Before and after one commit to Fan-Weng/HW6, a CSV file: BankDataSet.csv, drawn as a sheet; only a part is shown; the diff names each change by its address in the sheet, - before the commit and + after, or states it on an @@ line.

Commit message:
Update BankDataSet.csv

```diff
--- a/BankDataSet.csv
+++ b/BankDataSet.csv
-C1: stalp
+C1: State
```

####################

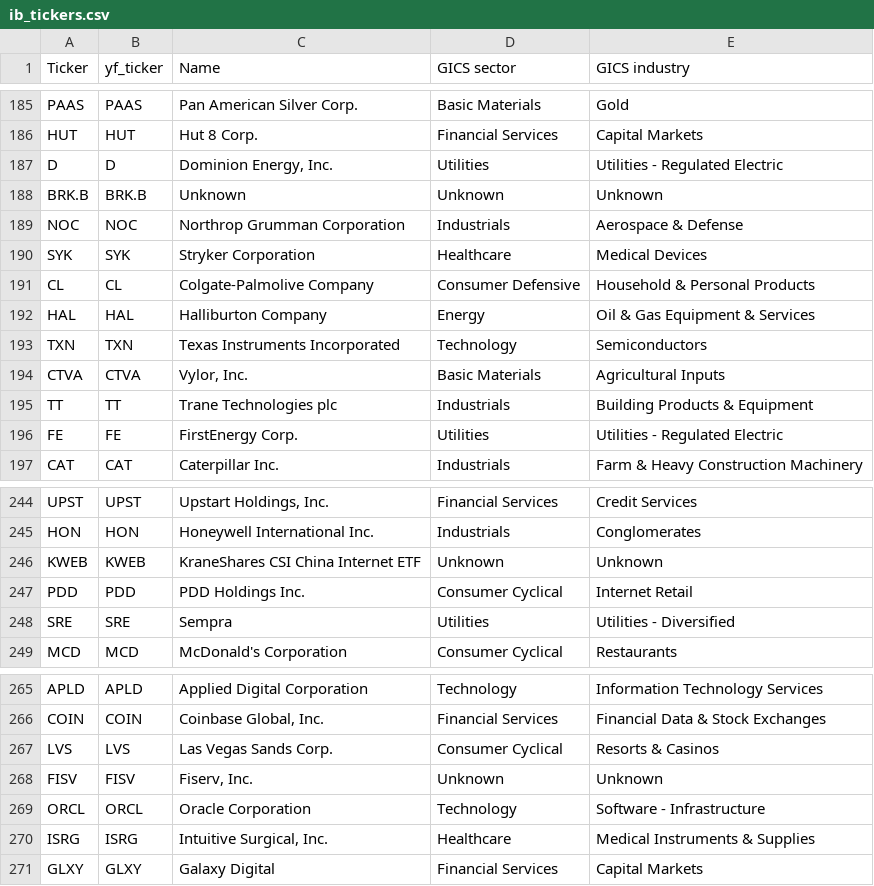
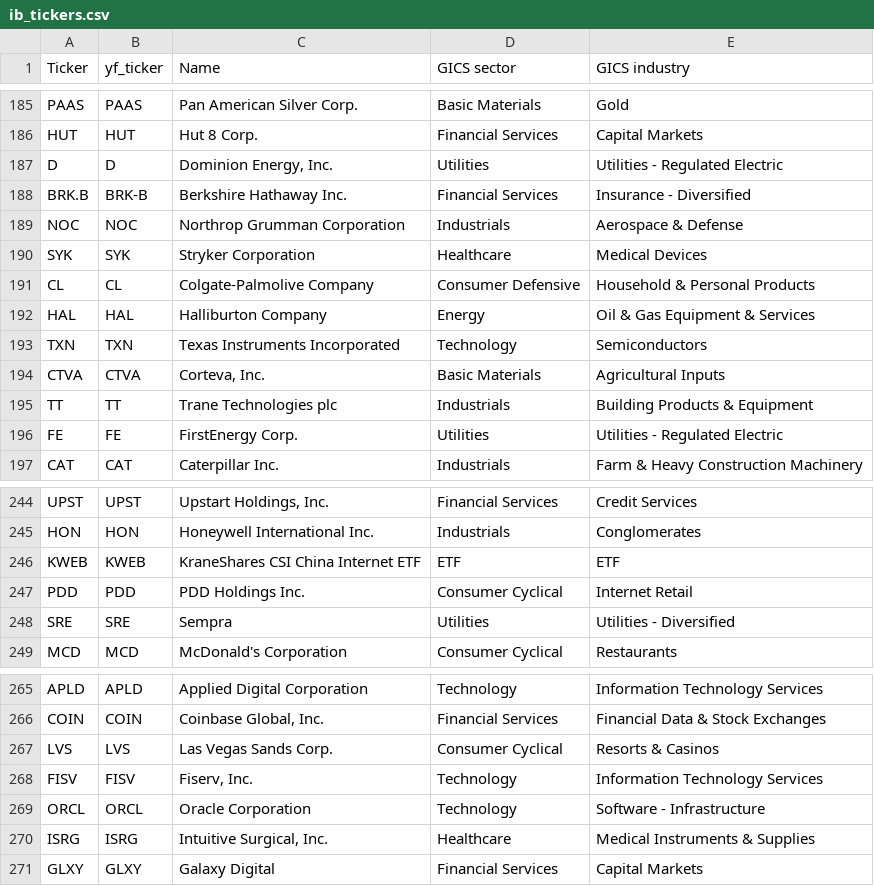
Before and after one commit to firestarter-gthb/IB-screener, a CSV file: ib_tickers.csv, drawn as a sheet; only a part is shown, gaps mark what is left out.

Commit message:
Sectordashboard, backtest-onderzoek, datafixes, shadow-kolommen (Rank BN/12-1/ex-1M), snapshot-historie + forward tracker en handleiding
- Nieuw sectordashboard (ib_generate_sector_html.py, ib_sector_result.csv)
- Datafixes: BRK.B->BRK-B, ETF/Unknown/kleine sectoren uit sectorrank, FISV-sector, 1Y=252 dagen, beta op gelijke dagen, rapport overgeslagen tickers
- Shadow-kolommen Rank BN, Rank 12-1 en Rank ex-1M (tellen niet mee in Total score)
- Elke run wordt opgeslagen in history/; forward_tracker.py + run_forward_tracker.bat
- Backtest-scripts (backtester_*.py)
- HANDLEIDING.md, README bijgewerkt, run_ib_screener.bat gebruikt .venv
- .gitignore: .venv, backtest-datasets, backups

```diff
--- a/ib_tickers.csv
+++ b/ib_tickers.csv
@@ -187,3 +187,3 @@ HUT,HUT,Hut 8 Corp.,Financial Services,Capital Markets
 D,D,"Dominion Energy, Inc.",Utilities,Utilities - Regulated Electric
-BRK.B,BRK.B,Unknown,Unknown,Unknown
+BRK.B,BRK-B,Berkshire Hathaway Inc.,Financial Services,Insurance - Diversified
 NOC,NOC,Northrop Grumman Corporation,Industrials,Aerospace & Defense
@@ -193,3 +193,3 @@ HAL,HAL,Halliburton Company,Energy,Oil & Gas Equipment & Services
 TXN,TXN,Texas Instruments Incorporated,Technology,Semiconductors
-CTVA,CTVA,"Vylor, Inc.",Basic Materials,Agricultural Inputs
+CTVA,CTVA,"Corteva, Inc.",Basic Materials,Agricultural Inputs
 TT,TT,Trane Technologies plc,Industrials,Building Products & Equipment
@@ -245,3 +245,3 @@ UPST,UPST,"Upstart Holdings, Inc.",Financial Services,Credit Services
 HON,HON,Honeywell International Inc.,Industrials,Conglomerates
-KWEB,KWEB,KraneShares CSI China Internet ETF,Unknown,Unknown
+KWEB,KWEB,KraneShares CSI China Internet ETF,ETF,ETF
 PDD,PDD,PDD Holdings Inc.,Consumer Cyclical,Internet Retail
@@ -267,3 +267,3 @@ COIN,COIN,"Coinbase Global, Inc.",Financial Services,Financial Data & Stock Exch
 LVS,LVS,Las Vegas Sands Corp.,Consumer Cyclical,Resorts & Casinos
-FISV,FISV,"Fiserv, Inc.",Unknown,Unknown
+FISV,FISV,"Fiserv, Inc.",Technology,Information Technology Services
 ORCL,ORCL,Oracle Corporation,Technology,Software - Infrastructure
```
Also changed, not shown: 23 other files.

####################

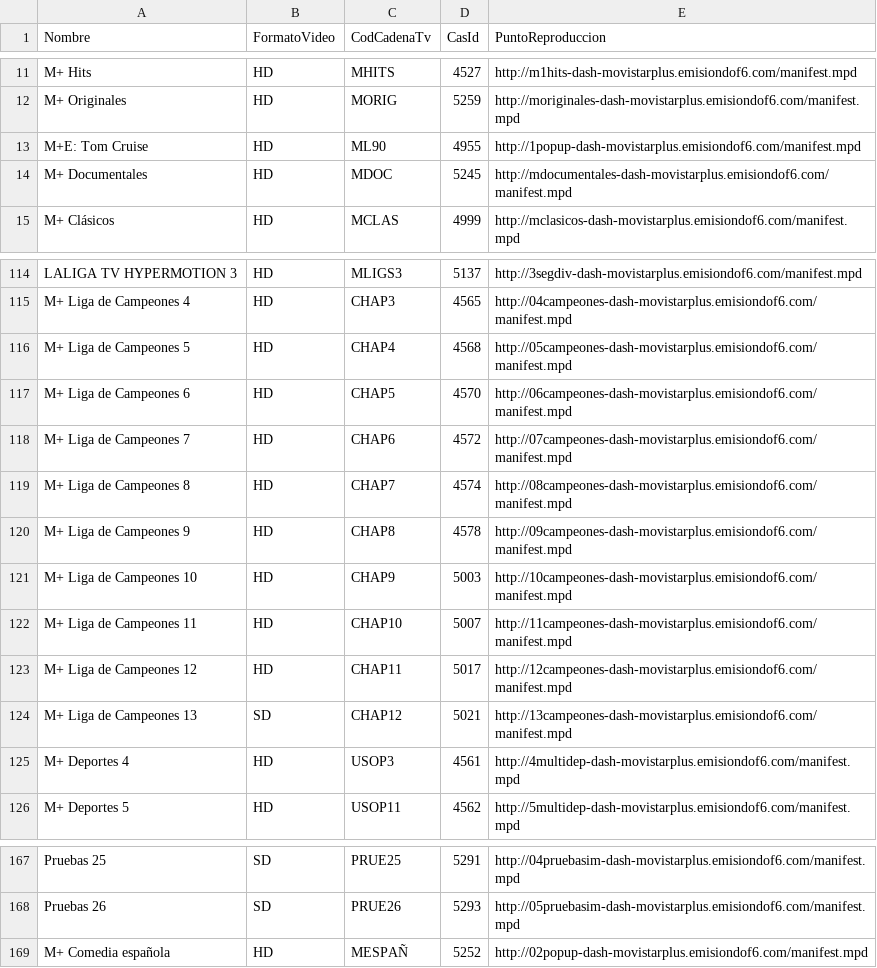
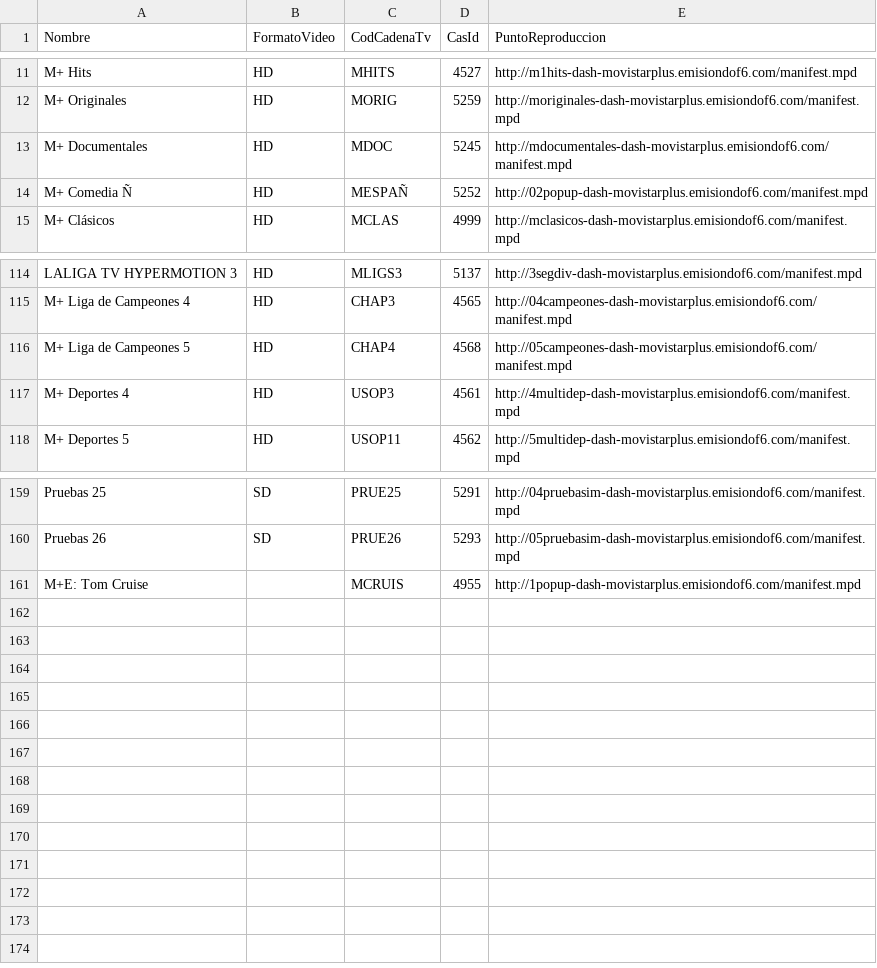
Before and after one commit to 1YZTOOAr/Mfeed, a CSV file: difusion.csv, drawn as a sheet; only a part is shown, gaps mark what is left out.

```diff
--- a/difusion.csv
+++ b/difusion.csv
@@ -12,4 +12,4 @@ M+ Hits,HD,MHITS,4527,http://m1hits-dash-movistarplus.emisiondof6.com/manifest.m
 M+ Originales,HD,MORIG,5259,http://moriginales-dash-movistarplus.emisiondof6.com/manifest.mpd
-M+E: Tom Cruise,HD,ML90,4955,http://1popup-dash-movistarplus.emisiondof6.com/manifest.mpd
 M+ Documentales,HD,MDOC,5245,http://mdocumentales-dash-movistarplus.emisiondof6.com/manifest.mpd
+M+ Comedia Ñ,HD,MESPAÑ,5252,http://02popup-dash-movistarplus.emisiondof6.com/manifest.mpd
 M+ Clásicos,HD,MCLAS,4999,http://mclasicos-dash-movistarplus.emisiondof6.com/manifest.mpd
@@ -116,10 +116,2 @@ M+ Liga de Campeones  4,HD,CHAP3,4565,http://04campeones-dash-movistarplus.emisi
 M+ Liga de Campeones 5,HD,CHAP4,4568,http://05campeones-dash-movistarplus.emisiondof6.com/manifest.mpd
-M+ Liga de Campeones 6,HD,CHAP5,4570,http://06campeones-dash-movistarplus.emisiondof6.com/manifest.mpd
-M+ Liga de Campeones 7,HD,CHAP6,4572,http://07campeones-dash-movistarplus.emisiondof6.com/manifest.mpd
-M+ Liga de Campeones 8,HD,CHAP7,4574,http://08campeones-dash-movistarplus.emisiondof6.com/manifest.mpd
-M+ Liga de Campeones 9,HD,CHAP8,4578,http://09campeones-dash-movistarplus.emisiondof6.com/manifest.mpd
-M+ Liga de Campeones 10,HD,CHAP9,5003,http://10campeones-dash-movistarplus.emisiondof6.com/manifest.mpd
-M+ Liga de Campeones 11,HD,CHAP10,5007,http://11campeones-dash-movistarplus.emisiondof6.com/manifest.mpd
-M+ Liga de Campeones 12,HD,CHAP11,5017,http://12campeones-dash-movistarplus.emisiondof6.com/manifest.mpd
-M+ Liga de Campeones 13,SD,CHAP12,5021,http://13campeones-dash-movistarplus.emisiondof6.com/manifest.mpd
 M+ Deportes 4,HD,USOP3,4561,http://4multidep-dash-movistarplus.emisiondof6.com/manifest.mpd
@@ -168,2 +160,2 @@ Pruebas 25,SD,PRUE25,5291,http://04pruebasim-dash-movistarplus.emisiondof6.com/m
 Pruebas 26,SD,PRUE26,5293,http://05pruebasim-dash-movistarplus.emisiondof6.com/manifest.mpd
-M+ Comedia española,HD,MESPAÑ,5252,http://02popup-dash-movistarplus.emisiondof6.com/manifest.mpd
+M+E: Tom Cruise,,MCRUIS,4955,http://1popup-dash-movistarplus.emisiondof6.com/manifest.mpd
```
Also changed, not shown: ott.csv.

####################

## EXERCISE OBJECTIVE
Find how many lines of the entries include the word "FISV". The number is the entire reply.

## RESULT FOR THIS EXERCISE
3